These discussions are as subjective as they come. Wright, who pitched in a rotation with Ryan, thinks Weaver's year ranks among the top five in Angels history.
"There's only one Nolan Ryan," Wright said. "But after that, you've got [Chuck] Finley in there, Dean Chance in there. Before Weaver's done, he might be No. 1."
For an organization that didn't make the playoffs in its first 18 seasons and didn't win a World Series in its first 41, the Angels have had a fairly steady succession of dominant starting pitchers. Chance and Bo Belinsky in the 1960s yielded to Ryan and Frank Tanana in the 1970s, who gave way to Finley in the 1980s and 1990s. The Angels were stuck trying to out-slug teams by the late 1990s, but under Mike Scioscia, the team has returned to a philosophy built around pitching and defense.

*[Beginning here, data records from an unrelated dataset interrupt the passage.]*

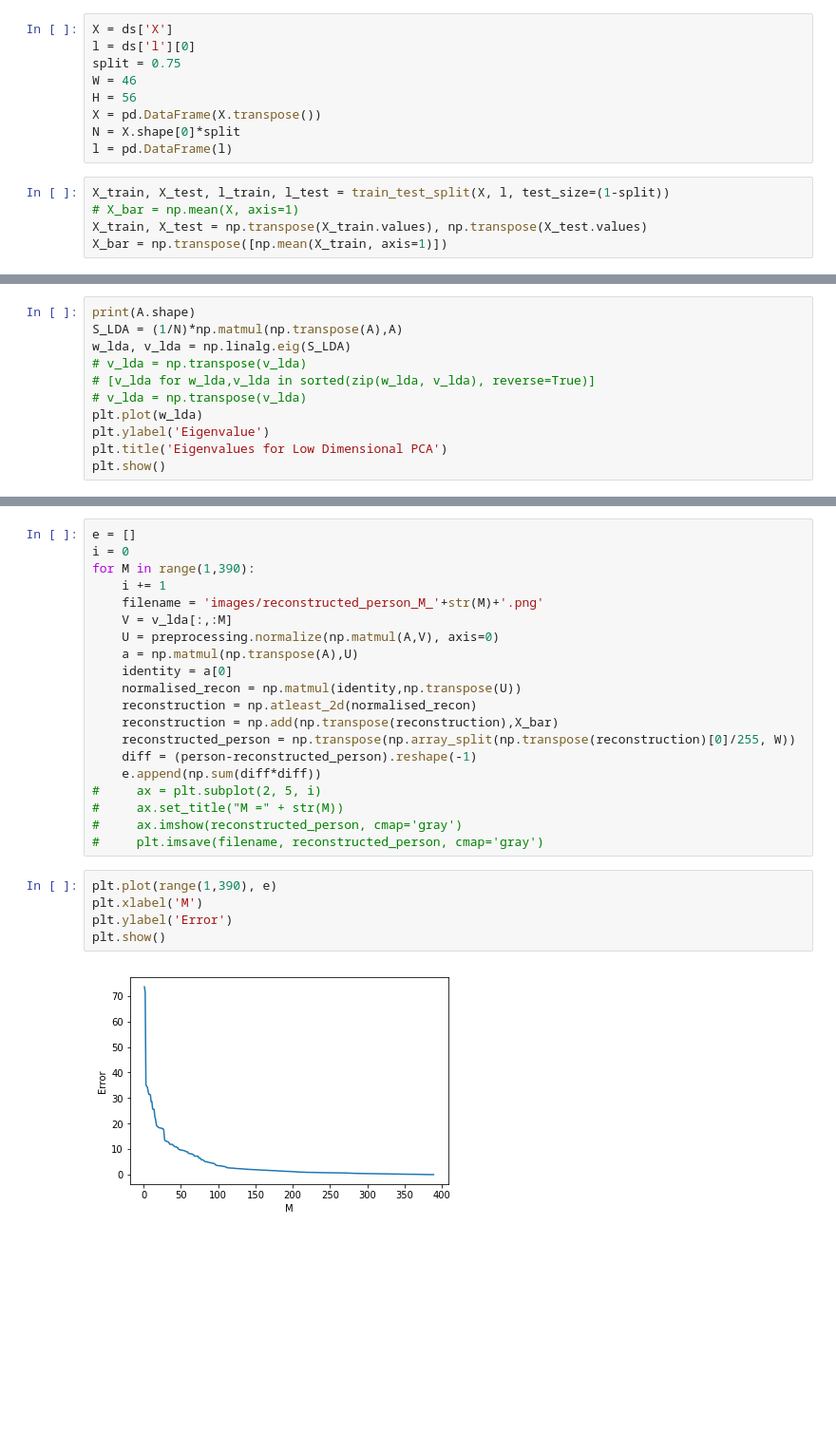
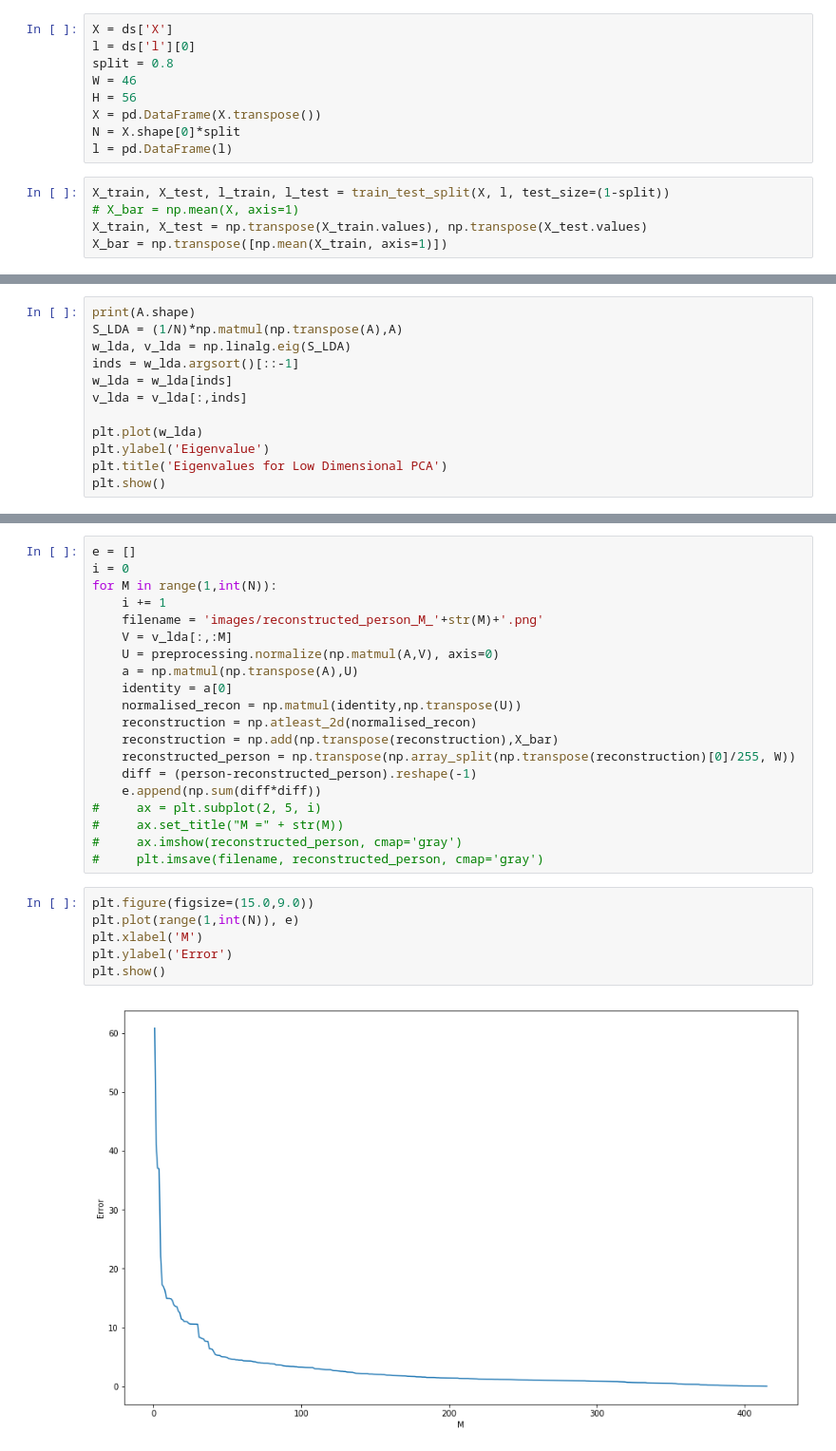
Before and after one commit to GPadley/EE4-68-PR, a Jupyter notebook: CW1/1.2_a.ipynb, the cells around one changed output, grey strips where cells are left out. Shown at 95% size. Drawn from its saved outputs; the diff is of its cells as text; blank space fills up the shorter version.

```diff
--- a/CW1/1.2_a.ipynb
+++ b/CW1/1.2_a.ipynb
@@ -11,7 +11,7 @@ ds = sio.loadmat('face.mat')
 # %%
 X = ds['X']
 l = ds['l'][0]
-split = 0.75
+split = 0.8
 W = 46
 H = 56
 X = pd.DataFrame(X.transpose())
@@ -39,9 +39,10 @@ plt.imsave('images/original_person.png', person, cmap='gray')
 print(A.shape)
 S_LDA = (1/N)*np.matmul(np.transpose(A),A)
 w_lda, v_lda = np.linalg.eig(S_LDA)
-# v_lda = np.transpose(v_lda)
-# [v_lda for w_lda,v_lda in sorted(zip(w_lda, v_lda), reverse=True)]
-# v_lda = np.transpose(v_lda)
+inds = w_lda.argsort()[::-1]
+w_lda = w_lda[inds]
+v_lda = v_lda[:,inds]
+
 plt.plot(w_lda)
 plt.ylabel('Eigenvalue')
 plt.title('Eigenvalues for Low Dimensional PCA')
@@ -58,7 +60,7 @@ plt.show()
 # %%
 e = []
 i = 0
-for M in range(1,390):
+for M in range(1,int(N)):
     i += 1
     filename = 'images/reconstructed_person_M_'+str(M)+'.png'
     V = v_lda[:,:M]
@@ -76,12 +78,13 @@ for M in range(1,390):
 #     ax.imshow(reconstructed_person, cmap='gray')
 #     plt.imsave(filename, reconstructed_person, cmap='gray')
 # %%
-plt.plot(range(1,390), e)
+plt.figure(figsize=(15.0,9.0))
+plt.plot(range(1,int(N)), e)
 plt.xlabel('M')
 plt.ylabel('Error')
 plt.show()
 # %% [output]
-[figure, old version]
+[figure, new version]
 # %%
 filename = 'images/reconstructed_person_M_'+str(M)+'.png'
 V = v_lda
```
Also changed, not shown: parts of 5 cells of this notebook, 8 other files.
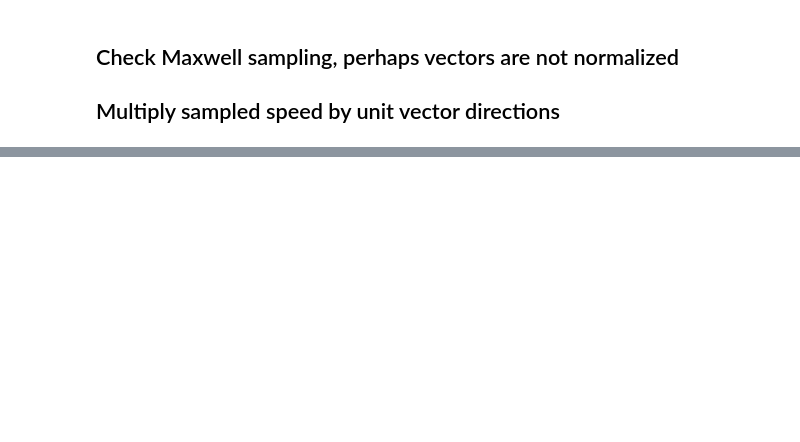
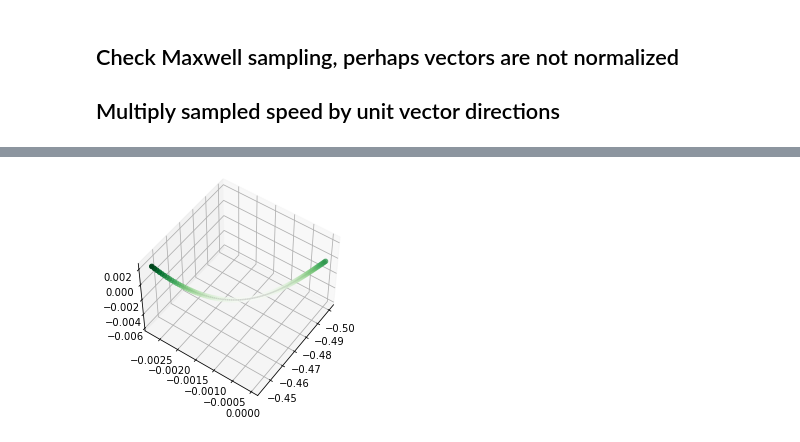
Before and after one commit to 18BME2104/MagneticMirror, a Jupyter notebook: notebooks/simulation.ipynb, the cells around one changed output, grey strips where cells are left out. Drawn from its saved outputs; the diff is of its cells as text; code cells hidden in the pictures; blank space fills up the shorter version.

Commit message:
fixed a bug in particle update and did some inspection in simulation

```diff
--- a/notebooks/simulation.ipynb
+++ b/notebooks/simulation.ipynb
@@ -50,4 +52,12 @@ H+
+# %%
+particle_track_indices = [10, 20, 30, 40]
+dT = 10**(-6) # 10 seconds
+stepT = 10**(-8) # 0.1 seconds time step
+E_0 = 1000 # say 1000 Volts (voltage) per meter (size of chamber)
+E_dirn = [1,0,0] #in the x-direction [1,0,0]
+B_0 = 10 * (10**(-3)) # Meant to say 10 mT
+B_dirn = [0,1,0] #in the y-direction [0,1,0]
+argsE = [element * E_0 for element in E_dirn] # currently the uniform_E_field configuration is used
+argsB = [element * B_0 for element in B_dirn]# currently the uniform_B_field configuration is used
 # %%
-'''
-run.update_batch_with_unchanging_fields(self, index, dT, stepT, argsE, argsB)
-'''
+positions_and_velocities = run.update_batch_with_unchanging_fields(0, dT, stepT, argsE, argsB, particle_track_indices)
@@ -53,0 +82,2 @@ run.update_batch_with_unchanging_fields(self, index, dT, stepT, argsE, argsB)
+# %%
+pv_of_30th_particle = positions_and_velocities[30] #Check some error in values
@@ -53,0 +106,6 @@ run.update_batch_with_unchanging_fields(self, index, dT, stepT, argsE, argsB)
+# %%
+positions_30 = []
+velocities_30 = []
+for i in range(len(pv_of_30th_particle)):
+    positions_30.append(pv_of_30th_particle[i][1])
+    velocities_30.append(pv_of_30th_particle[i][2])
@@ -53,0 +138,19 @@ run.update_batch_with_unchanging_fields(self, index, dT, stepT, argsE, argsB)
+# %%
+fig = plt.figure()
+ax = plt.axes(projection='3d')
+ax.view_init(50, 35)
+
+# Data for a three-dimensional line
+zline = [elem[2] for elem in positions_30]
+xline = [elem[0] for elem in positions_30]
+yline = [elem[1] for elem in positions_30]
+ax.plot3D(xline, yline, zline, 'gray')
+
+
+# Data for three-dimensional scattered points
+zdata = [elem[2] for elem in positions_30]
+xdata = [elem[0] for elem in positions_30]
+ydata = [elem[1] for elem in positions_30]
+ax.scatter3D(xdata, ydata, zdata, c=zdata, cmap='Greens');
+# %% [output]
+[figure, added]
```
Also changed, not shown: parts of 26 cells of this notebook, 7 other files.
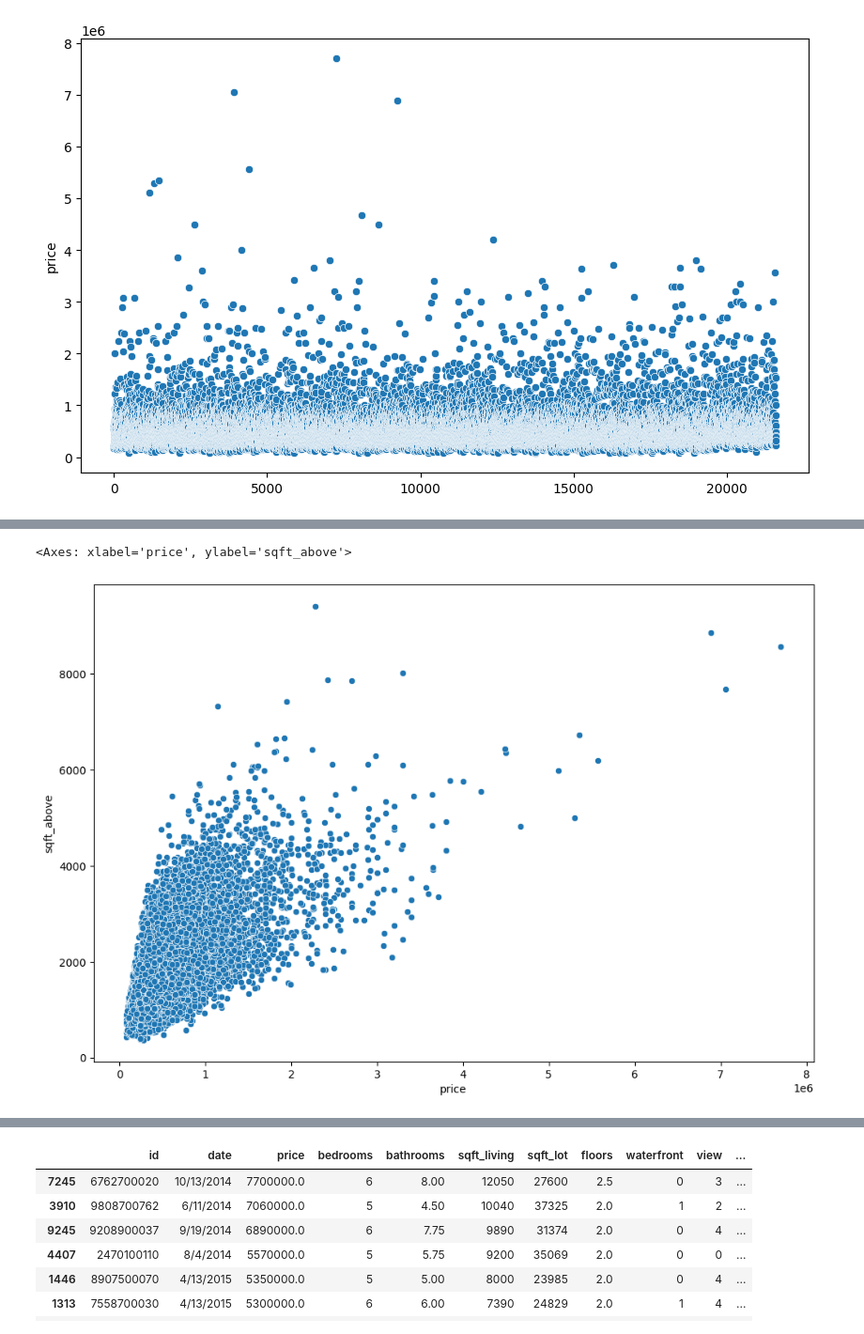
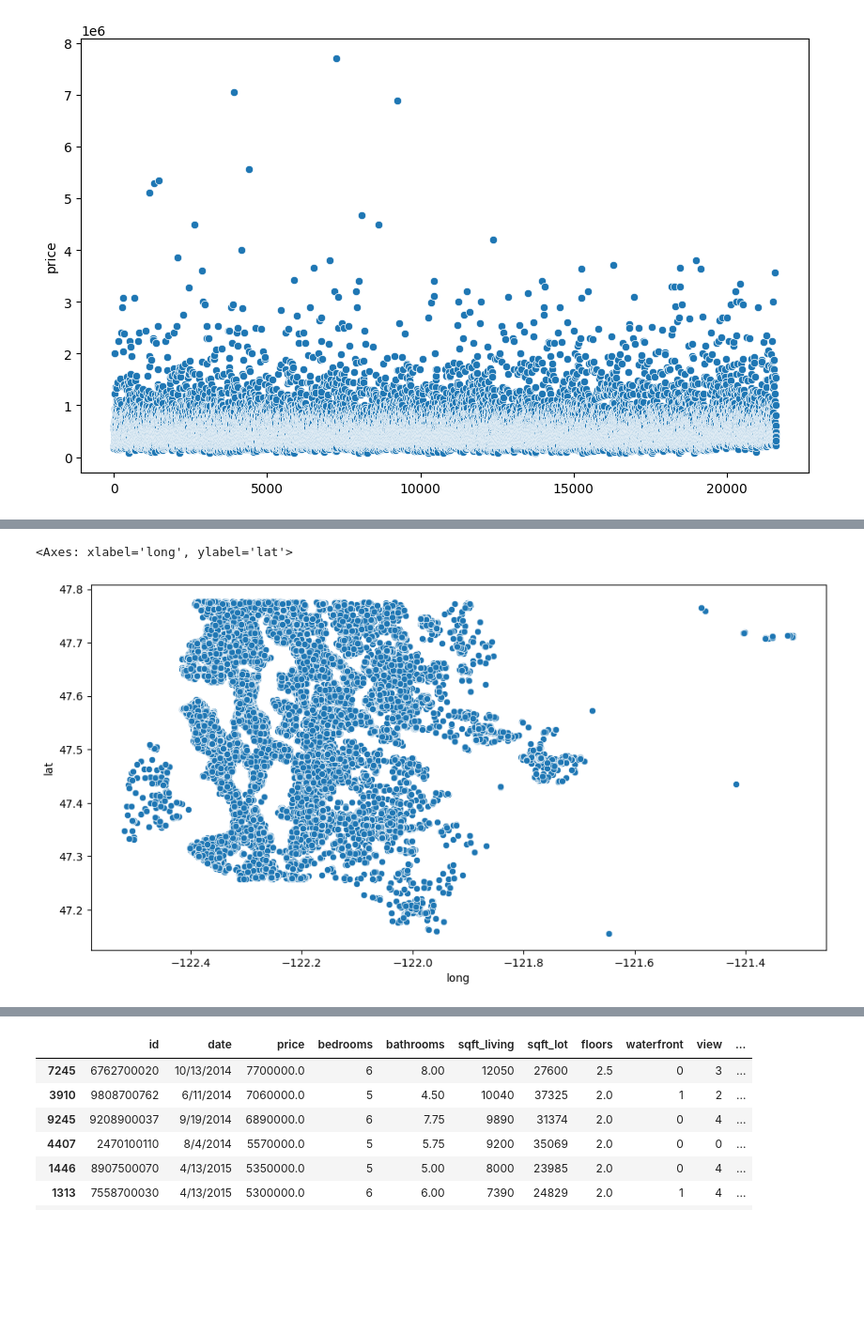
Before and after one commit to MdMahamudulHasan/ML-AI_99DaysWithCPC, a Jupyter notebook: Deep Learning/TensorFlow Basics/Keras_Regression_Project.ipynb, the cells around one changed output, grey strips where cells are left out. Shown at 94% size. Drawn from its saved outputs; the diff is of its cells as text; code cells hidden in the pictures; blank space fills up the shorter version.

```diff
--- a/Deep Learning/TensorFlow Basics/Keras_Regression_Project.ipynb
+++ b/Deep Learning/TensorFlow Basics/Keras_Regression_Project.ipynb
@@ -120,7 +126,7 @@ sns.scatterplot(y='price', x='grade', data=df)
 # %%
-plt.figure(figsize=(12, 8))
-sns.scatterplot(x='price', y='sqft_above', data=df)
+plt.figure(figsize=(12, 6))
+sns.scatterplot(x='long', y='lat', data=df)
 # %% [output]
-<Axes: xlabel='price', ylabel='sqft_above'>
+<Axes: xlabel='long', ylabel='lat'>
-[figure, old version]
+[figure, new version]
 # %%
```
Also changed, not shown: parts of 69 cells of this notebook.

The Angels' 21-year-old rookie, Tyler Chatwood, has been able to watch and observe Weaver's Cy Young-caliber season. Perhaps he'll one day be in Weaver's position. He said he's learned not to nitpick around the strike zone, because of the way Weaver attacks the strike zone.
"He can just fire a strike in there with any pitch whenever he wants and he can change speeds with all of his pitches as well," Chatwood said. "He can throw a hard slider, he can back off, he can throw a slow curveball, hard curveball, he can change speeds with his fastball, throw a hard changeup or a soft changeup. He's just one step ahead of everybody."
Colon's career was on a fairly steady down ramp by the time Weaver emerged in 2006 and went 11-2 with a 2.56 ERA. Weaver watched the way Colon prepared for starts -- and the way he reserved his best fastball for when runners got on -- but most of his conversations about pitching were with John Lackey, his onetime mentor.
"Bartolo was a pretty good role model as well, but it was one of those things where you'd watch and learn and not talk and learn," Weaver said. "Obviously, he was a bulldog and as competitive as they come."
That description applies equally well to Weaver, of whom Baseball America wrote while he was at Long Beach State: "intense competitor with an excellent feel for his craft."
Now that Weaver let his emotions boil over in Detroit on Sunday, his challenge might be stuffing them back inside to continue this historic season he's having. His 1.88 ERA is the best in the majors by a sizeable margin. That outburst has already cost Weaver a one-start suspension.
Weaver's most important role model was his older brother, Jeff, who sometimes rubbed his teammates the wrong way when he was coming up with the last-place Tigers a generation ago. Jeff Weaver expressed his frustrations about pitching for a struggling team that rarely scored enough runs to support him, something his younger brother has been careful not to do -- even last season, when the Angels finished below .500.
"He came in and showed his emotions a lot," Jered Weaver said. "He kind of taught me not to do that so much. He found out about three to four years into his career and just made a point to help me not go about things like that."
You can tell Weaver has been thinking a lot these days about getting his emotions back in check.
Mark Saxon covers the Angels for ESPNLosAngeles.com. Follow him on Twitter.